Download and Read
The founding fathers were rebels against the British Parliament, Eric Nelson argues, not the Crown. As a result of their labors, the 1787 Constitution assigned its new president far more power than any British monarch had wielded for 100 years. On one side of the Atlantic were kings without monarchy; on the other, monarchy without kings.

Talkin Bout A Revolution

Author: Dick Weissman
Publisher: Backbeat Books
ISBN: 1476854521
Size: 48.49 MB
Format: PDF
View: 2943
Download and Read

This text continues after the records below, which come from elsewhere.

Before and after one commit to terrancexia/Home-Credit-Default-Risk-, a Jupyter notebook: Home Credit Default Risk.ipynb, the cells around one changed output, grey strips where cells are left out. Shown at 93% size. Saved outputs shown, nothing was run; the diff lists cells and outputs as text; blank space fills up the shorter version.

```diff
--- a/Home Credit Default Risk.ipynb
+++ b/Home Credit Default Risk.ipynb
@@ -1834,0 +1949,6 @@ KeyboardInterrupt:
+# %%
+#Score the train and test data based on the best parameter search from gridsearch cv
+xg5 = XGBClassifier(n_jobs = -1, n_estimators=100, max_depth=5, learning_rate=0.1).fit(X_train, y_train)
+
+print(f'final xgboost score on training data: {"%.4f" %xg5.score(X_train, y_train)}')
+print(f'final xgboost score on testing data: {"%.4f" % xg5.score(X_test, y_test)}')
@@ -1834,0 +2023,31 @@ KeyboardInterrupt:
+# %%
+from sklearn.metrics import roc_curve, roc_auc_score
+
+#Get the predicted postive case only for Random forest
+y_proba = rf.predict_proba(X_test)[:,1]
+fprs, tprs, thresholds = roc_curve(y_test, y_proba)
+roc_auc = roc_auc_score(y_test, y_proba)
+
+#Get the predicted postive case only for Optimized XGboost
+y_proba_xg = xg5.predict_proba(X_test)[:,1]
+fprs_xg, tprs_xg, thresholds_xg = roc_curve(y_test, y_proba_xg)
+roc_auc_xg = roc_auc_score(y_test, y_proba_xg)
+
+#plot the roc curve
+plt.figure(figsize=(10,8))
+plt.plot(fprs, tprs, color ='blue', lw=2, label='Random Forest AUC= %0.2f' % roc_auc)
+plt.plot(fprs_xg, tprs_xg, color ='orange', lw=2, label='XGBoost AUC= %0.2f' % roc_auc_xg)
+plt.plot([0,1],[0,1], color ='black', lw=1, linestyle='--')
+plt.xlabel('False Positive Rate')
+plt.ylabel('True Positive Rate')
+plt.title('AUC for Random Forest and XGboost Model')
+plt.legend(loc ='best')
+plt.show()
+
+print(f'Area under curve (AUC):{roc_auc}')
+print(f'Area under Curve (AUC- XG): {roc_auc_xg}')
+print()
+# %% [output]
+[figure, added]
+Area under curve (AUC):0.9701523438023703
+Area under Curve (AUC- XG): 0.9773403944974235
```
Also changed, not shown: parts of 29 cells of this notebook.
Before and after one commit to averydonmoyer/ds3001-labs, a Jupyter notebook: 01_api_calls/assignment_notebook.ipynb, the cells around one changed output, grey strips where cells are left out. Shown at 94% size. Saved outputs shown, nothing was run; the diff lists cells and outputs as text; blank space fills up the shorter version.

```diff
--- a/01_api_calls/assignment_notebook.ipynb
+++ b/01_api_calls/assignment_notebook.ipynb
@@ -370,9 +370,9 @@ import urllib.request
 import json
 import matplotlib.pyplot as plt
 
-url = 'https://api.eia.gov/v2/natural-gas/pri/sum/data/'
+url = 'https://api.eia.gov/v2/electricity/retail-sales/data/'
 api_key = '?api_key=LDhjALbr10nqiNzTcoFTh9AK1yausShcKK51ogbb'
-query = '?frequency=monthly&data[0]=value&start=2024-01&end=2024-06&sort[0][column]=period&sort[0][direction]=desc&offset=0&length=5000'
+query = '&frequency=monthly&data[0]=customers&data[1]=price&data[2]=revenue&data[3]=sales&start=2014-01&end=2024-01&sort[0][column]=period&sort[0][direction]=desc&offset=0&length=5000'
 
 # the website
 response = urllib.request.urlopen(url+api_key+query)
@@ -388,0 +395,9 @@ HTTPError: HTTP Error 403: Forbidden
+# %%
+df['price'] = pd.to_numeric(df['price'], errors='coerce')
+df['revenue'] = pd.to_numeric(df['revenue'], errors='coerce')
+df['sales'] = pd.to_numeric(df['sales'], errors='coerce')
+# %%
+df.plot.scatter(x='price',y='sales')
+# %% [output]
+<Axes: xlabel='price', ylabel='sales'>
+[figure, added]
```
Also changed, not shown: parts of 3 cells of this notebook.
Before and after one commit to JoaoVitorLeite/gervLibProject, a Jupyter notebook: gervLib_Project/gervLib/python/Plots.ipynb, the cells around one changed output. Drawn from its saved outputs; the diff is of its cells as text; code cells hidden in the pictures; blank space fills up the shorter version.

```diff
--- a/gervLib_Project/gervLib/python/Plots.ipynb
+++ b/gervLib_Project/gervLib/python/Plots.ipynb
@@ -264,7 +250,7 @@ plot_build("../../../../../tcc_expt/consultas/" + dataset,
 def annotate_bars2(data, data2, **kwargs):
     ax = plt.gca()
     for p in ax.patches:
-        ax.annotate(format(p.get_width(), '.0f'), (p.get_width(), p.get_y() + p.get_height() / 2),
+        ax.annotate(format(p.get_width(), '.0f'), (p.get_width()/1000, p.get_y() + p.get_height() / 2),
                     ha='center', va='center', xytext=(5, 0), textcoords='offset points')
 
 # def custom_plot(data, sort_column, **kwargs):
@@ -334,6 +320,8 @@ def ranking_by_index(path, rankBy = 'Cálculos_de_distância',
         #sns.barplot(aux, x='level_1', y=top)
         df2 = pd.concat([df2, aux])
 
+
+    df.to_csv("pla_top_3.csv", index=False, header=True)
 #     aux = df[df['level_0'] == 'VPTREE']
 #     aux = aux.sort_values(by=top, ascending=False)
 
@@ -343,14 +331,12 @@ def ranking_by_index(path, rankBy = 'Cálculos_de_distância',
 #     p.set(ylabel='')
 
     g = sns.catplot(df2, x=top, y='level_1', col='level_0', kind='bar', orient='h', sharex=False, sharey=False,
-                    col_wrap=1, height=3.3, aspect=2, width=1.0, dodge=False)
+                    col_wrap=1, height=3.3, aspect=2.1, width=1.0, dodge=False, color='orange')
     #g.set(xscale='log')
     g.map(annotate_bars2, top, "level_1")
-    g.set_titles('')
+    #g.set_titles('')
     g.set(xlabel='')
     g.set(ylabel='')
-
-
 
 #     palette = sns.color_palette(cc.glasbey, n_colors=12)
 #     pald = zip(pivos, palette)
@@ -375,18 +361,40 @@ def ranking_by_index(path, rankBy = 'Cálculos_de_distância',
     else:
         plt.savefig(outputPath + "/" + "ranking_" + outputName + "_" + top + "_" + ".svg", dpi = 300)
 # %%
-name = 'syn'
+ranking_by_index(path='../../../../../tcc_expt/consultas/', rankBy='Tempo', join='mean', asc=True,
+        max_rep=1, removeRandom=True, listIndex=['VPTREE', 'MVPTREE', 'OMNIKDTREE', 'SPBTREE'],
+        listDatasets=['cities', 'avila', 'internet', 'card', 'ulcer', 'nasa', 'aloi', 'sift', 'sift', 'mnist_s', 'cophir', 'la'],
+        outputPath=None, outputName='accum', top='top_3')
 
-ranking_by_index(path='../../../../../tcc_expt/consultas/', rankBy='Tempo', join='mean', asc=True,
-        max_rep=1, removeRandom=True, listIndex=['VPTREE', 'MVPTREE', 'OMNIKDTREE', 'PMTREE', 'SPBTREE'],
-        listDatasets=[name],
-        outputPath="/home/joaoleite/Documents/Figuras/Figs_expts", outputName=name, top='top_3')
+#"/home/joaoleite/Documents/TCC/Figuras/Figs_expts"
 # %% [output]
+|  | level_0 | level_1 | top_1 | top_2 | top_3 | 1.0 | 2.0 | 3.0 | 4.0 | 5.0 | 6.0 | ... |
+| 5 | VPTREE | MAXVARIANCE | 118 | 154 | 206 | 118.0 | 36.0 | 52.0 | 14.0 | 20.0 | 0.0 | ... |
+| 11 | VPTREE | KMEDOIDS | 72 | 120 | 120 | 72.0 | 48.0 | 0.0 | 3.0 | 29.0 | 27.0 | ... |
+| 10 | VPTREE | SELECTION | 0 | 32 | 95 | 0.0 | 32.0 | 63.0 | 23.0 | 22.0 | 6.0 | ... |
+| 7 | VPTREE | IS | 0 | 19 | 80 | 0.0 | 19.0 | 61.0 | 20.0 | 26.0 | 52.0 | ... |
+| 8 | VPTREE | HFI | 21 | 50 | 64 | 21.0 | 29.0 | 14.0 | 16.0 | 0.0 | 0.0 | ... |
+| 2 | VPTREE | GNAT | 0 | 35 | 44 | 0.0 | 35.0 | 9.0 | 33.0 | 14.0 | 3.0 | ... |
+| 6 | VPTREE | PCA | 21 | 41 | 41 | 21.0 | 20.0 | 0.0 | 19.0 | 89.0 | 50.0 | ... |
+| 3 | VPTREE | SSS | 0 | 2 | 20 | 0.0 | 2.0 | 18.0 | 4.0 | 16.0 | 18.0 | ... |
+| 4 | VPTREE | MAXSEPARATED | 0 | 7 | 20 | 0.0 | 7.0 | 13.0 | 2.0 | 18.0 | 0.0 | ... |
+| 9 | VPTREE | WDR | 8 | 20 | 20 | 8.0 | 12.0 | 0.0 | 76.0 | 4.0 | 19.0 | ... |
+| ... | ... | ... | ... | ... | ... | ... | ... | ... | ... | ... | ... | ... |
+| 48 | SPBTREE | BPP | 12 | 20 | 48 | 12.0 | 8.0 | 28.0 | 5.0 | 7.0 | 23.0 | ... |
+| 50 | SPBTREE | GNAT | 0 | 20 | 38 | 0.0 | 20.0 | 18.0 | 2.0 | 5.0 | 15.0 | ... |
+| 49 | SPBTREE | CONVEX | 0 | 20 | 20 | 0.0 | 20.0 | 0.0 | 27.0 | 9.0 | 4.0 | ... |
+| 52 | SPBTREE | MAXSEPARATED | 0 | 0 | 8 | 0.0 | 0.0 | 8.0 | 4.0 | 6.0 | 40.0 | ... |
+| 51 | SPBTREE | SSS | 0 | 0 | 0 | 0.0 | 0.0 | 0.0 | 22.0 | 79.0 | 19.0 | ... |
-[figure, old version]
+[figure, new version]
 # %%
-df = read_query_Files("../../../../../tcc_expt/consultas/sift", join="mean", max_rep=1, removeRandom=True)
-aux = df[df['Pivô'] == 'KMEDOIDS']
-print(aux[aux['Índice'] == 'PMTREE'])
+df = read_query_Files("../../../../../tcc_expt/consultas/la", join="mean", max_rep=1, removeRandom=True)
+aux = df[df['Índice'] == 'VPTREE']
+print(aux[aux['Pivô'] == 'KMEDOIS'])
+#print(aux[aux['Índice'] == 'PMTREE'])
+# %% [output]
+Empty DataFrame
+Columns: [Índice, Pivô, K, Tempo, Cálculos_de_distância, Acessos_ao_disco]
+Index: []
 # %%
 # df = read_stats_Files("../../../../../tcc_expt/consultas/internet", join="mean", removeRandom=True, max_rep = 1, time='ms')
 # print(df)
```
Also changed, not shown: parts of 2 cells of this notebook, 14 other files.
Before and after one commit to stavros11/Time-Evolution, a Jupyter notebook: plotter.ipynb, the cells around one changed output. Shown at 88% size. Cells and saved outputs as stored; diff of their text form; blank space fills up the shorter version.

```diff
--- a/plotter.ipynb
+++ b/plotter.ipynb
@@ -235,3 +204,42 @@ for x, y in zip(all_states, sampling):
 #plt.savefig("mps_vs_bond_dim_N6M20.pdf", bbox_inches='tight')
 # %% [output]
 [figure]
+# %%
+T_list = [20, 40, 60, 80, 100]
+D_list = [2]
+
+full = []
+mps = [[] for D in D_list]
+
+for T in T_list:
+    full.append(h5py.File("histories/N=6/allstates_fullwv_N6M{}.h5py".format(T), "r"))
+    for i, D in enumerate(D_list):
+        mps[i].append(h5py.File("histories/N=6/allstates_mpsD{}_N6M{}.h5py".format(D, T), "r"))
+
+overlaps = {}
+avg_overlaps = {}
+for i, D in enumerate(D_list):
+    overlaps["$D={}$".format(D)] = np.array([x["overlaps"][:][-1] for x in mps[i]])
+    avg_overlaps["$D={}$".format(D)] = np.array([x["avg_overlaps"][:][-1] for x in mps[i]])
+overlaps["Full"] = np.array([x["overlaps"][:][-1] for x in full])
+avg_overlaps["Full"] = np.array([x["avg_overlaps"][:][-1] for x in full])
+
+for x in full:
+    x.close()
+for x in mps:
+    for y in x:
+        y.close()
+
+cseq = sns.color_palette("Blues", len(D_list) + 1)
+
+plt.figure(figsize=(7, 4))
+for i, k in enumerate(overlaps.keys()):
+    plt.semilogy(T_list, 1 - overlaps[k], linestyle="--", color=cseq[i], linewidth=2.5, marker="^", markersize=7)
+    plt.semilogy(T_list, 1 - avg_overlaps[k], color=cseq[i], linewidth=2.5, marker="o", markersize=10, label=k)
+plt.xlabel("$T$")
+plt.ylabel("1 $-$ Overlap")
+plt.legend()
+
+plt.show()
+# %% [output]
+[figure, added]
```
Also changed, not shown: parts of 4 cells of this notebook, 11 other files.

(Book). Talkin' 'Bout a Revolution is a comprehensive guide to the relationship between American music and politics. Music expert Dick Weissman opens with the dawn of American history, then moves to the book's key focus: 20th-century music songs by and about Native Americans, African-Americans, women, Spanish-speaking groups, and more. Unprecedented in its approach, the book offers a multidisciplinary discussion that is broad and diverse, and illuminates how social events impact music as well as how music impacts social events. Weissman delves deep, covering everything from current Native American music to "music of hate" racist and neo-Nazi music to the music of the Gulf wars, union songs, patriotic and antiwar songs, and beyond. A powerful tool for professors teaching classes about politics and music and a stimulating, accessible read for all kinds of appreciators, from casual music fans to social science lovers and devout music history buffs.